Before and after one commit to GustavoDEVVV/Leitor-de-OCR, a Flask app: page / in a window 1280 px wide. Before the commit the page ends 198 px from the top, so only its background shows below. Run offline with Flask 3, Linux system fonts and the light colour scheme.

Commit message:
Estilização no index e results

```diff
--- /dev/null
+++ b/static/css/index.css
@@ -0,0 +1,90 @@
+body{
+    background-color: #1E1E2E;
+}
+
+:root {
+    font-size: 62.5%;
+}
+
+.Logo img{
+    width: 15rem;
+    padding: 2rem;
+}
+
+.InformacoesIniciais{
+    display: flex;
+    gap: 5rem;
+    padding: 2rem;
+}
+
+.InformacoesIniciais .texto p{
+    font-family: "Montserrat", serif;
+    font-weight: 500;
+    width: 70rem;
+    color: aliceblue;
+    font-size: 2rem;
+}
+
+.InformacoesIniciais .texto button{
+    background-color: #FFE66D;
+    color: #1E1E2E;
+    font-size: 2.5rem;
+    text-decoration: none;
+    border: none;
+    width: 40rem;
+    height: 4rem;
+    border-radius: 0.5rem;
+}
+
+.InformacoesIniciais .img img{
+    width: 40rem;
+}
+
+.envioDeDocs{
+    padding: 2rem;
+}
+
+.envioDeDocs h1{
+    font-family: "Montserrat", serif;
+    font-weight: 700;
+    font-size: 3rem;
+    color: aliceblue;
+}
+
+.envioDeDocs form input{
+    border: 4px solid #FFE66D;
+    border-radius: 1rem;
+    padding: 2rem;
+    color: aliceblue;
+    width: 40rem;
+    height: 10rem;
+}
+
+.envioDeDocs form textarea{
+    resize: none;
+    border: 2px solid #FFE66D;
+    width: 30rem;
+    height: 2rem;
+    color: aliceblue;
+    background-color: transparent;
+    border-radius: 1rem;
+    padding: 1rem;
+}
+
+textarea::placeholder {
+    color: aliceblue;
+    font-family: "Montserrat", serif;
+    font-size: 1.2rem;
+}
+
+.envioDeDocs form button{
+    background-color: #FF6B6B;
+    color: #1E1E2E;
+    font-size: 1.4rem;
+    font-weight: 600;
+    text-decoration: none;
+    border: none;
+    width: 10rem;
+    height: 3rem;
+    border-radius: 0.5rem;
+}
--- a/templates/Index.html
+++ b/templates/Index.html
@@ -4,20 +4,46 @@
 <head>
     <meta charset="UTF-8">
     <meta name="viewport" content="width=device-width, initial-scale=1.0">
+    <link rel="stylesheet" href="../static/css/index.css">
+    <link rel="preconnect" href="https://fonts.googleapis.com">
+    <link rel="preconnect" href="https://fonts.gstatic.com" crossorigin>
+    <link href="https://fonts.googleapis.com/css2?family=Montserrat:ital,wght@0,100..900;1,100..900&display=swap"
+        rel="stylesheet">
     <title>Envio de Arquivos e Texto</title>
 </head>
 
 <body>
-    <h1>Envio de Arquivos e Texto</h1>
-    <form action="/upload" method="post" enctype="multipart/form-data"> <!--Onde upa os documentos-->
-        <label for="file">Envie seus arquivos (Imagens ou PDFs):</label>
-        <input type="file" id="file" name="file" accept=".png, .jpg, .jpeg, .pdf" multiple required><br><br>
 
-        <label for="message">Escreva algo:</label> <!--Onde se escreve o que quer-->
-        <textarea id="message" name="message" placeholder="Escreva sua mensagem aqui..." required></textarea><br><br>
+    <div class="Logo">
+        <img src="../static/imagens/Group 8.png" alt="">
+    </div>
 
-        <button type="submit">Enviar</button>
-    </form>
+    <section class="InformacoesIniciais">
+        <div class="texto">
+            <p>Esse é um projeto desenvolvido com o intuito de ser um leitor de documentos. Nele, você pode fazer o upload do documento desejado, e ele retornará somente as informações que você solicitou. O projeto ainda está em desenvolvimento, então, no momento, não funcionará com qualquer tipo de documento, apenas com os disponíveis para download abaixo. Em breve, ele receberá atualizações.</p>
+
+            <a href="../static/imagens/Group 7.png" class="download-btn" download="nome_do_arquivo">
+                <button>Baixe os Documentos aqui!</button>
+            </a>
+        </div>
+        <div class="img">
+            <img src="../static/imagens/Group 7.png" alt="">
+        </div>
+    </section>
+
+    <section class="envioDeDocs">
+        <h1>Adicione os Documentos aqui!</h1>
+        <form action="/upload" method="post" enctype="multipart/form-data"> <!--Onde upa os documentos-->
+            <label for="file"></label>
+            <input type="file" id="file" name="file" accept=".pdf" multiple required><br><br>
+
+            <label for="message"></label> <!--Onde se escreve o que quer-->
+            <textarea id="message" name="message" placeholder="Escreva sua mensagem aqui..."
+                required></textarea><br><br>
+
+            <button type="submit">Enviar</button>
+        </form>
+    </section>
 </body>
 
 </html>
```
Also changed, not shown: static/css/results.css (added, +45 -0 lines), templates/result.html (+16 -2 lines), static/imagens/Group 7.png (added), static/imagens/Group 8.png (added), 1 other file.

------------------------

▶ **WHAT THE TASK REQUIRES**: Word for word, repeat each line of the listing.

▶ **SOLUTION TO THE EXERCISE**:
Before and after one commit to GustavoDEVVV/Leitor-de-OCR, a Flask app: page / in a window 1280 px wide. Before the commit the page ends 198 px from the top, so only its background shows below. Run offline with Flask 3, Linux system fonts and the light colour scheme.

Commit message:
Estilização no index e results

```diff
--- /dev/null
+++ b/static/css/index.css
@@ -0,0 +1,90 @@
+body{
+    background-color: #1E1E2E;
+}
+
+:root {
+    font-size: 62.5%;
+}
+
+.Logo img{
+    width: 15rem;
+    padding: 2rem;
+}
+
+.InformacoesIniciais{
+    display: flex;
+    gap: 5rem;
+    padding: 2rem;
+}
+
+.InformacoesIniciais .texto p{
+    font-family: "Montserrat", serif;
+    font-weight: 500;
+    width: 70rem;
+    color: aliceblue;
+    font-size: 2rem;
+}
+
+.InformacoesIniciais .texto button{
+    background-color: #FFE66D;
+    color: #1E1E2E;
+    font-size: 2.5rem;
+    text-decoration: none;
+    border: none;
+    width: 40rem;
+    height: 4rem;
+    border-radius: 0.5rem;
+}
+
+.InformacoesIniciais .img img{
+    width: 40rem;
+}
+
+.envioDeDocs{
+    padding: 2rem;
+}
+
+.envioDeDocs h1{
+    font-family: "Montserrat", serif;
+    font-weight: 700;
+    font-size: 3rem;
+    color: aliceblue;
+}
+
+.envioDeDocs form input{
+    border: 4px solid #FFE66D;
+    border-radius: 1rem;
+    padding: 2rem;
+    color: aliceblue;
+    width: 40rem;
+    height: 10rem;
+}
+
+.envioDeDocs form textarea{
+    resize: none;
+    border: 2px solid #FFE66D;
+    width: 30rem;
+    height: 2rem;
+    color: aliceblue;
+    background-color: transparent;
+    border-radius: 1rem;
+    padding: 1rem;
+}
+
+textarea::placeholder {
+    color: aliceblue;
+    font-family: "Montserrat", serif;
+    font-size: 1.2rem;
+}
+
+.envioDeDocs form button{
+    background-color: #FF6B6B;
+    color: #1E1E2E;
+    font-size: 1.4rem;
+    font-weight: 600;
+    text-decoration: none;
+    border: none;
+    width: 10rem;
+    height: 3rem;
+    border-radius: 0.5rem;
+}
--- a/templates/Index.html
+++ b/templates/Index.html
@@ -4,20 +4,46 @@
 <head>
     <meta charset="UTF-8">
     <meta name="viewport" content="width=device-width, initial-scale=1.0">
+    <link rel="stylesheet" href="../static/css/index.css">
+    <link rel="preconnect" href="https://fonts.googleapis.com">
+    <link rel="preconnect" href="https://fonts.gstatic.com" crossorigin>
+    <link href="https://fonts.googleapis.com/css2?family=Montserrat:ital,wght@0,100..900;1,100..900&display=swap"
+        rel="stylesheet">
     <title>Envio de Arquivos e Texto</title>
 </head>
 
 <body>
-    <h1>Envio de Arquivos e Texto</h1>
-    <form action="/upload" method="post" enctype="multipart/form-data"> <!--Onde upa os documentos-->
-        <label for="file">Envie seus arquivos (Imagens ou PDFs):</label>
-        <input type="file" id="file" name="file" accept=".png, .jpg, .jpeg, .pdf" multiple required><br><br>
 
-        <label for="message">Escreva algo:</label> <!--Onde se escreve o que quer-->
-        <textarea id="message" name="message" placeholder="Escreva sua mensagem aqui..." required></textarea><br><br>
+    <div class="Logo">
+        <img src="../static/imagens/Group 8.png" alt="">
+    </div>
 
-        <button type="submit">Enviar</button>
-    </form>
+    <section class="InformacoesIniciais">
+        <div class="texto">
+            <p>Esse é um projeto desenvolvido com o intuito de ser um leitor de documentos. Nele, você pode fazer o upload do documento desejado, e ele retornará somente as informações que você solicitou. O projeto ainda está em desenvolvimento, então, no momento, não funcionará com qualquer tipo de documento, apenas com os disponíveis para download abaixo. Em breve, ele receberá atualizações.</p>
+
+            <a href="../static/imagens/Group 7.png" class="download-btn" download="nome_do_arquivo">
+                <button>Baixe os Documentos aqui!</button>
+            </a>
+        </div>
+        <div class="img">
+            <img src="../static/imagens/Group 7.png" alt="">
+        </div>
+    </section>
+
+    <section class="envioDeDocs">
+        <h1>Adicione os Documentos aqui!</h1>
+        <form action="/upload" method="post" enctype="multipart/form-data"> <!--Onde upa os documentos-->
+            <label for="file"></label>
+            <input type="file" id="file" name="file" accept=".pdf" multiple required><br><br>
+
+            <label for="message"></label> <!--Onde se escreve o que quer-->
+            <textarea id="message" name="message" placeholder="Escreva sua mensagem aqui..."
+                required></textarea><br><br>
+
+            <button type="submit">Enviar</button>
+        </form>
+    </section>
 </body>
 
 </html>
```
Also changed, not shown: static/css/results.css (added, +45 -0 lines), templates/result.html (+16 -2 lines), static/imagens/Group 7.png (added), static/imagens/Group 8.png (added), 1 other file.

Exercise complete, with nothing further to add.